In which lines of the data does the string "result" appear? Copy every one.

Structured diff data
+ + + + +

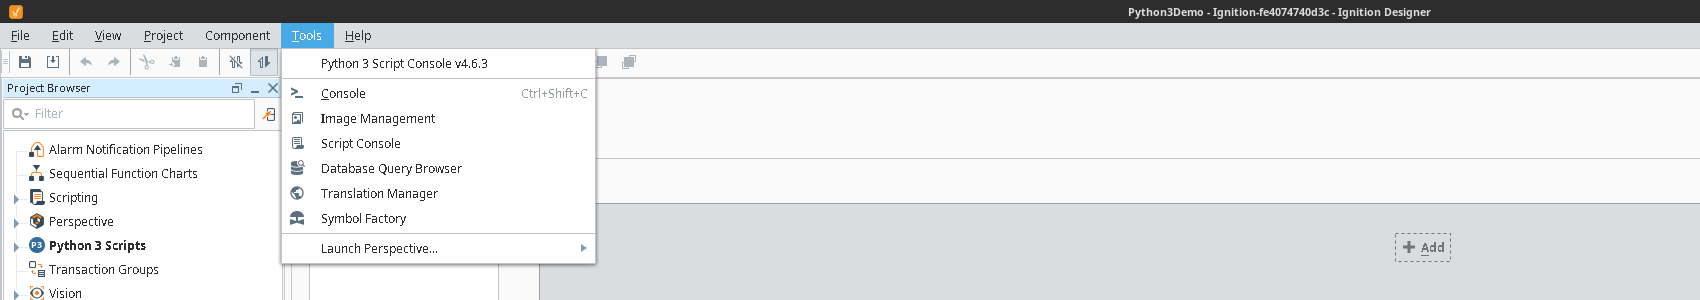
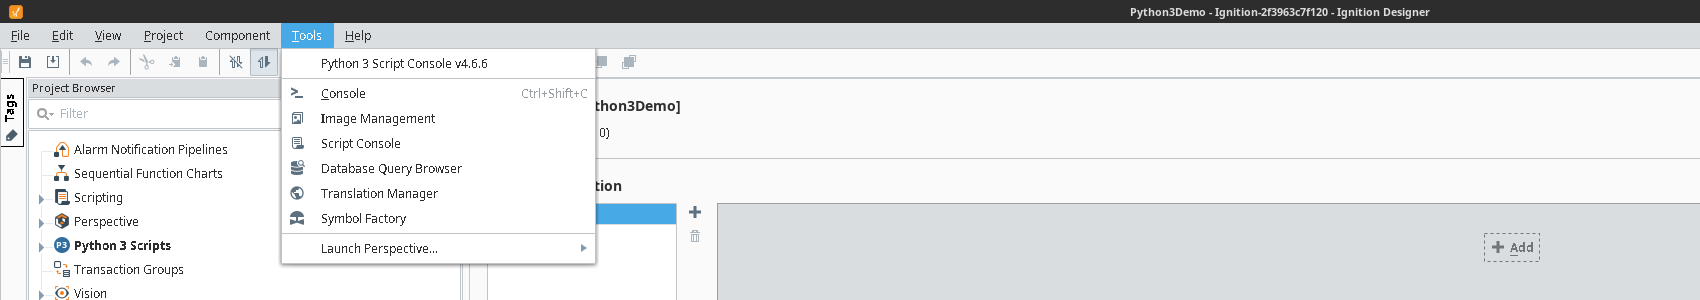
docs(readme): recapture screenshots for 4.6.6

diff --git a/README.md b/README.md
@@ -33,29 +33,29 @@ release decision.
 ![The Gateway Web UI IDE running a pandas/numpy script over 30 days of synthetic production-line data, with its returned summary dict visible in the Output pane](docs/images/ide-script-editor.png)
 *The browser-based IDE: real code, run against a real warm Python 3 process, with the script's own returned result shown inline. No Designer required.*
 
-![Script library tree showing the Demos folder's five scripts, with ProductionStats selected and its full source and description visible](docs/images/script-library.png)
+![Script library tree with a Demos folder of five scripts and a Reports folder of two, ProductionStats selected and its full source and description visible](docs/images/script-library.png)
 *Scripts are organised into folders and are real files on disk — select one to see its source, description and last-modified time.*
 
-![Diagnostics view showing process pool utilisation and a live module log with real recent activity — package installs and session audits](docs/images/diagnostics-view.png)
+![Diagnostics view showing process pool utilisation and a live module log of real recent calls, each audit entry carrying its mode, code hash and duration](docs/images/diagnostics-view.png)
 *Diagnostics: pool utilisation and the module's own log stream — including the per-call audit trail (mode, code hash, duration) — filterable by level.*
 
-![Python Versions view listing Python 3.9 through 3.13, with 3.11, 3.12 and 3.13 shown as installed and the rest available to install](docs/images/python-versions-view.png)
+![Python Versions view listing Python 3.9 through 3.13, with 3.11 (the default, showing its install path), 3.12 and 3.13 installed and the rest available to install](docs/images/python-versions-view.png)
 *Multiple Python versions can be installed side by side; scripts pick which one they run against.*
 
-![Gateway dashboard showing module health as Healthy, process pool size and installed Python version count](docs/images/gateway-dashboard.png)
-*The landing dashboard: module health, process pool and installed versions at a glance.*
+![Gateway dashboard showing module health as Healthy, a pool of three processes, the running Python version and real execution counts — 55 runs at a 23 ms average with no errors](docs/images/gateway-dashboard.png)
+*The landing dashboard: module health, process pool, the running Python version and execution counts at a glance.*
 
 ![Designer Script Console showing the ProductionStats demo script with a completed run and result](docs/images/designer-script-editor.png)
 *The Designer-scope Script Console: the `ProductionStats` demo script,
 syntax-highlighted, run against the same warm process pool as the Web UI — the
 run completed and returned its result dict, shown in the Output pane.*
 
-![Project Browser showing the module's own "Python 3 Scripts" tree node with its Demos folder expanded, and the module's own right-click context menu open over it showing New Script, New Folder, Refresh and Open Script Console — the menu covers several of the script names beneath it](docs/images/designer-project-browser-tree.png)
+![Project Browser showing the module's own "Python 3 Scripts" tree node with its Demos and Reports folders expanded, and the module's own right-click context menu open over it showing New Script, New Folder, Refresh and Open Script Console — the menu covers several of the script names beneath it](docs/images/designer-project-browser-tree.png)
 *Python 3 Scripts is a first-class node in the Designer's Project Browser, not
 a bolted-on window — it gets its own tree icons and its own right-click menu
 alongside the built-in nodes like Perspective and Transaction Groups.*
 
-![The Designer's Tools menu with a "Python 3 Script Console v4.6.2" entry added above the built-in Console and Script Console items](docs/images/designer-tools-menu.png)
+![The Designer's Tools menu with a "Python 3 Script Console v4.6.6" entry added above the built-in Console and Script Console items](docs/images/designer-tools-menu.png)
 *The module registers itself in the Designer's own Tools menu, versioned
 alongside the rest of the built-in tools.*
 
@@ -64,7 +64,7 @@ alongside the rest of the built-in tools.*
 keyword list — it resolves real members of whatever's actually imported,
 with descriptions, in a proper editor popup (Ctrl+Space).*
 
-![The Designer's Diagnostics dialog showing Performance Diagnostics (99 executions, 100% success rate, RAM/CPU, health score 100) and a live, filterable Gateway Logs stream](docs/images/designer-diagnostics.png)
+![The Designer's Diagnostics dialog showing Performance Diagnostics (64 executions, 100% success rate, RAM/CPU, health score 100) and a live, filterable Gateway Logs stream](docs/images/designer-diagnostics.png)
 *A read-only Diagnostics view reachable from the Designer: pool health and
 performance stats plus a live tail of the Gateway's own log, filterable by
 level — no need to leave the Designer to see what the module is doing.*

+ + + + +

- **Exercise response**
 *The browser-based IDE: real code, run against a real warm Python 3 process, with the script's own returned result shown inline. No Designer required.*
 ![Designer Script Console showing the ProductionStats demo script with a completed run and result](docs/images/designer-script-editor.png)
 run completed and returned its result dict, shown in the Output pane.*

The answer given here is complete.